Data shown>
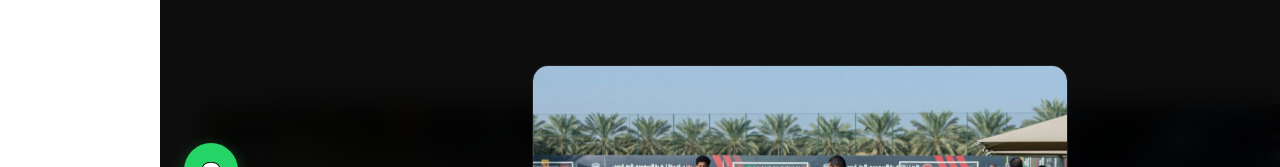
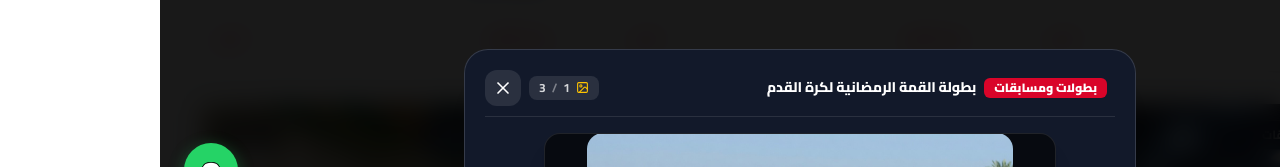
Before and after one commit to omarmayo21/alqama-v2, a React (Vite) app: page /gallery in a window 1280 px wide. Both pictures are taken after a click on the element 1056 px from the left and 955 px from the top of the page. Shown: the part 1134-1301 px from the top of the page. Built offline with nearby package versions, Linux system fonts and the light colour scheme; no server answers.

Commit message:
first cssstavضضa

```diff
--- a/src/pages/Gallery.tsx
+++ b/src/pages/Gallery.tsx
@@ -333,45 +333,59 @@ const Gallery: React.FC = () => {
         <div
           role="dialog"
           aria-modal="true"
-          className="fixed inset-0 z-[1000] bg-black/95 backdrop-blur-md flex flex-col items-center justify-center p-3 sm:p-4 md:p-6 animate-fade-in overflow-hidden select-none"
+          className="fixed inset-0 z-[1000] bg-black/90 backdrop-blur-md flex items-center justify-center p-3 sm:p-5 md:p-6 animate-fade-in select-none"
           onClick={handleClose}
         >
-          {/* Prominent Fixed Close Button */}
+          {/* Prominent Screen Corner Close Button */}
           <button
             onClick={(e) => {
               e.stopPropagation();
               handleClose();
             }}
-            className={`fixed top-4 ${isRTL ? 'left-4' : 'right-4'} sm:top-6 ${isRTL ? 'sm:left-6' : 'sm:right-6'} z-[1050] w-10 h-10 sm:w-12 sm:h-12 rounded-full bg-black/80 hover:bg-[#D90429] text-white border border-white/30 backdrop-blur-md shadow-2xl transition-all duration-200 flex items-center justify-center cursor-pointer hover:scale-110 active:scale-95`}
+            className={`fixed top-3 ${isRTL ? 'left-3' : 'right-3'} sm:top-5 ${isRTL ? 'sm:left-5' : 'sm:right-5'} z-[1050] w-9 h-9 sm:w-11 sm:h-11 rounded-full bg-black/80 hover:bg-[#D90429] text-white border border-white/30 backdrop-blur-md shadow-2xl transition-all duration-200 flex items-center justify-center cursor-pointer hover:scale-110 active:scale-95`}
             aria-label={t.galleryPage.closeLightbox}
             title={t.galleryPage.closeLightbox}
           >
-            <X size={22} className="sm:w-6 sm:h-6 text-white" />
+            <X size={20} className="text-white sm:w-5 sm:h-5" />
           </button>
 
-          {/* Top Bar: Counter & Album Title */}
+          {/* Centered Constrained Viewer Card */}
           <div
-            className="w-full flex items-center justify-between z-20 max-w-4xl mb-2 px-2 sm:px-0 flex-shrink-0"
+            className="relative w-full max-w-xl md:max-w-2xl bg-[#141B2D]/95 border border-white/15 rounded-3xl p-3.5 sm:p-5 shadow-2xl flex flex-col items-center justify-between gap-2.5 sm:gap-3 backdrop-blur-xl max-h-[90vh] overflow-hidden"
             onClick={(e) => e.stopPropagation()}
           >
-            <div className="flex items-center gap-2 sm:gap-3">
-              <div className="text-white/90 font-bold text-xs sm:text-sm bg-white/10 px-3 py-1.5 sm:px-4 sm:py-2 rounded-xl backdrop-blur-sm tabular-nums flex items-center gap-1.5 sm:gap-2">
-                <ImageIcon size={14} className="text-[#FFC400] sm:w-4 sm:h-4" />
+            {/* Top Bar inside Viewer Card */}
+            <div className="w-full flex items-center justify-between z-20 flex-shrink-0 border-b border-white/10 pb-2.5">
+              <div className="flex items-center gap-2 min-w-0 pr-2">
+                <span className="inline-block bg-[#D90429] text-white text-[10px] sm:text-xs font-black px-2.5 py-0.5 rounded-md flex-shrink-0">
+                  {activeAlbum.categoryLabel}
+                </span>
+                <h4 className="text-white text-xs sm:text-sm font-bold truncate">
+                  {activeAlbum.title}
+                </h4>
+              </div>
+
+              <div className="flex items-center gap-2 flex-shrink-0">
+                <div className="text-white/80 font-bold text-[11px] sm:text-xs bg-white/10 px-2.5 py-1 rounded-lg tabular-nums flex items-center gap-1.5">
+                  <ImageIcon size={13} className="text-[#FFC400]" />
                   <span>{activePhotoIndex + 1}</span>
-                <span className="text-white/50">{t.galleryPage.imageCounter}</span>
+                  <span className="text-white/40">/</span>
                   <span>{activeAlbum.images.length}</span>
                 </div>
-              <span className="hidden sm:inline-block text-xs font-bold text-white/80 bg-white/5 px-3 py-2 rounded-xl truncate max-w-xs md:max-w-md">
-                {activeAlbum.title}
-              </span>
+
+                <button
+                  onClick={handleClose}
+                  className="p-1.5 sm:p-2 rounded-xl bg-white/10 hover:bg-[#D90429] text-white transition-all duration-200 cursor-pointer flex items-center justify-center hover:scale-105 active:scale-95"
+                  aria-label={t.galleryPage.closeLightbox}
+                  title={t.galleryPage.closeLightbox}
+                >
+                  <X size={18} className="text-white sm:w-5 sm:h-5" />
+                </button>
               </div>
             </div>
 
-          {/* Center Stage: Main Image + Nav Arrows */}
-          <div
-            className="relative w-full max-w-4xl flex-1 flex items-center justify-center my-1 px-8 sm:px-12 min-h-0"
-            onClick={(e) => e.stopPropagation()}
-          >
+            {/* Center Stage: Main Constrained Image + Prev/Next Controls */}
+            <div className="relative w-full flex items-center justify-center px-8 sm:px-10 py-1 min-h-0 flex-1">
               {/* Prev Button */}
               {activeAlbum.images.length > 1 && (
                 <button
@@ -379,20 +393,20 @@ const Gallery: React.FC = () => {
                     e.stopPropagation();
                     isRTL ? handleNextPhoto() : handlePrevPhoto();
                   }}
-                className={`absolute ${isRTL ? 'right-0 sm:right-2' : 'left-0 sm:left-2'} z-30 p-2.5 sm:p-3 rounded-full bg-black/60 hover:bg-[#D90429] text-white border border-white/20 backdrop-blur-md transition-all duration-200 hover:scale-110 shadow-xl cursor-pointer`}
+                  className={`absolute ${isRTL ? 'right-0 sm:right-1' : 'left-0 sm:left-1'} z-30 p-2 sm:p-2.5 rounded-full bg-black/70 hover:bg-[#D90429] text-white border border-white/20 backdrop-blur-md transition-all duration-200 hover:scale-110 active:scale-95 shadow-lg cursor-pointer`}
                   aria-label={t.galleryPage.prevImage}
                 >
-                {isRTL ? <ChevronRight size={22} className="sm:w-6 sm:h-6" /> : <ChevronLeft size={22} className="sm:w-6 sm:h-6" />}
+                  {isRTL ? <ChevronRight size={18} className="sm:w-5 sm:h-5" /> : <ChevronLeft size={18} className="sm:w-5 sm:h-5" />}
                 </button>
               )}
 
-            {/* Main Image Container */}
-            <div className="relative max-h-[44vh] sm:max-h-[48vh] md:max-h-[50vh] max-w-full rounded-2xl overflow-hidden shadow-2xl border border-white/10 bg-black/50 flex items-center justify-center">
+              {/* Main Image Frame */}
+              <div className="relative max-h-[30vh] sm:max-h-[36vh] md:max-h-[40vh] w-full max-w-lg rounded-2xl overflow-hidden shadow-xl border border-white/10 bg-black/60 flex items-center justify-center">
                 <img
                   key={activePhotoIndex}
                   src={activeAlbum.images[activePhotoIndex] || activeAlbum.coverImage}
                   alt={`${activeAlbum.title} - ${activePhotoIndex + 1}`}
-                className="max-h-[44vh] sm:max-h-[48vh] md:max-h-[50vh] max-w-full w-auto object-contain rounded-2xl animate-fade-in select-none"
+                  className="max-h-[30vh] sm:max-h-[36vh] md:max-h-[40vh] max-w-full w-auto object-contain rounded-2xl animate-fade-in select-none"
                 />
               </div>
 
@@ -403,29 +417,26 @@ const Gallery: React.FC = () => {
                     e.stopPropagation();
                     isRTL ? handlePrevPhoto() : handleNextPhoto();
                   }}
-                className={`absolute ${isRTL ? 'left-0 sm:left-2' : 'right-0 sm:right-2'} z-30 p-2.5 sm:p-3 rounded-full bg-black/60 hover:bg-[#D90429] text-white border border-white/20 backdrop-blur-md transition-all duration-200 hover:scale-110 shadow-xl cursor-pointer`}
+                  className={`absolute ${isRTL ? 'left-0 sm:left-1' : 'right-0 sm:right-1'} z-30 p-2 sm:p-2.5 rounded-full bg-black/70 hover:bg-[#D90429] text-white border border-white/20 backdrop-blur-md transition-all duration-200 hover:scale-110 active:scale-95 shadow-lg cursor-pointer`}
                   aria-label={t.galleryPage.nextImage}
                 >
-                {isRTL ? <ChevronLeft size={22} className="sm:w-6 sm:h-6" /> : <ChevronRight size={22} className="sm:w-6 sm:h-6" />}
+                  {isRTL ? <ChevronLeft size={18} className="sm:w-5 sm:h-5" /> : <ChevronRight size={18} className="sm:w-5 sm:h-5" />}
                 </button>
               )}
             </div>
 
             {/* Thumbnails Strip */}
             {activeAlbum.images.length > 1 && (
-            <div
-              className="w-full max-w-2xl my-2 px-2.5 py-1.5 bg-black/40 backdrop-blur-md rounded-2xl border border-white/10 overflow-x-auto flex items-center justify-start sm:justify-center gap-2 z-20 scrollbar-thin max-h-16 flex-shrink-0"
-              onClick={(e) => e.stopPropagation()}
-            >
+              <div className="w-full max-w-md px-2 py-1 bg-black/40 rounded-xl border border-white/10 overflow-x-auto flex items-center justify-start sm:justify-center gap-1.5 z-20 scrollbar-thin max-h-14 flex-shrink-0">
                 {activeAlbum.images.map((imgUrl, thumbIdx) => {
                   const isActiveThumb = thumbIdx === activePhotoIndex;
                   return (
                     <button
                       key={`${imgUrl}-${thumbIdx}`}
                       onClick={() => setActivePhotoIndex(thumbIdx)}
-                    className={`relative w-12 h-9 sm:w-14 sm:h-10 rounded-lg overflow-hidden flex-shrink-0 transition-all duration-200 cursor-pointer border-2 ${
+                      className={`relative w-11 h-8 sm:w-13 sm:h-9 rounded-md overflow-hidden flex-shrink-0 transition-all duration-200 cursor-pointer border-2 ${
                         isActiveThumb
-                        ? 'border-[#D90429] scale-105 shadow-md shadow-red-500/40 opacity-100 ring-2 ring-[#D90429]/50'
+                          ? 'border-[#D90429] scale-105 shadow-md shadow-red-500/40 opacity-100 ring-2 ring-[#D90429]/60'
                           : 'border-white/20 opacity-50 hover:opacity-100 hover:border-white/60'
                       }`}
                     >
@@ -441,21 +452,9 @@ const Gallery: React.FC = () => {
               </div>
             )}
 
-          {/* Bottom Caption & Description */}
-          <div
-            className="w-full max-w-2xl text-center px-4 py-1.5 z-20 flex-shrink-0"
-            onClick={(e) => e.stopPropagation()}
-          >
-            <div className="flex items-center justify-center gap-2 mb-1 flex-wrap">
-              <span className="inline-block bg-[#D90429] text-white text-[10px] sm:text-xs font-black px-2.5 py-0.5 rounded-md">
-                {activeAlbum.categoryLabel}
-              </span>
-              <h4 className="text-white text-xs sm:text-sm md:text-base font-black truncate max-w-md">
-                {activeAlbum.title}
-              </h4>
-            </div>
+            {/* Bottom Optional Description */}
             {activeAlbum.description && (
-              <p className="text-white/70 text-[11px] sm:text-xs font-medium line-clamp-1">
+              <p className="text-white/70 text-[11px] sm:text-xs font-medium text-center line-clamp-1 flex-shrink-0 px-2">
                 {activeAlbum.description}
               </p>
             )}
```
Lines whose indentation alone changed are shown as unchanged.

Task objective> Please report every line of the records above that contains the word "stopPropagation".

Answer section>
               e.stopPropagation();
             onClick={(e) => e.stopPropagation()}
-            onClick={(e) => e.stopPropagation()}
                     e.stopPropagation();
                     e.stopPropagation();
-              onClick={(e) => e.stopPropagation()}
-            onClick={(e) => e.stopPropagation()}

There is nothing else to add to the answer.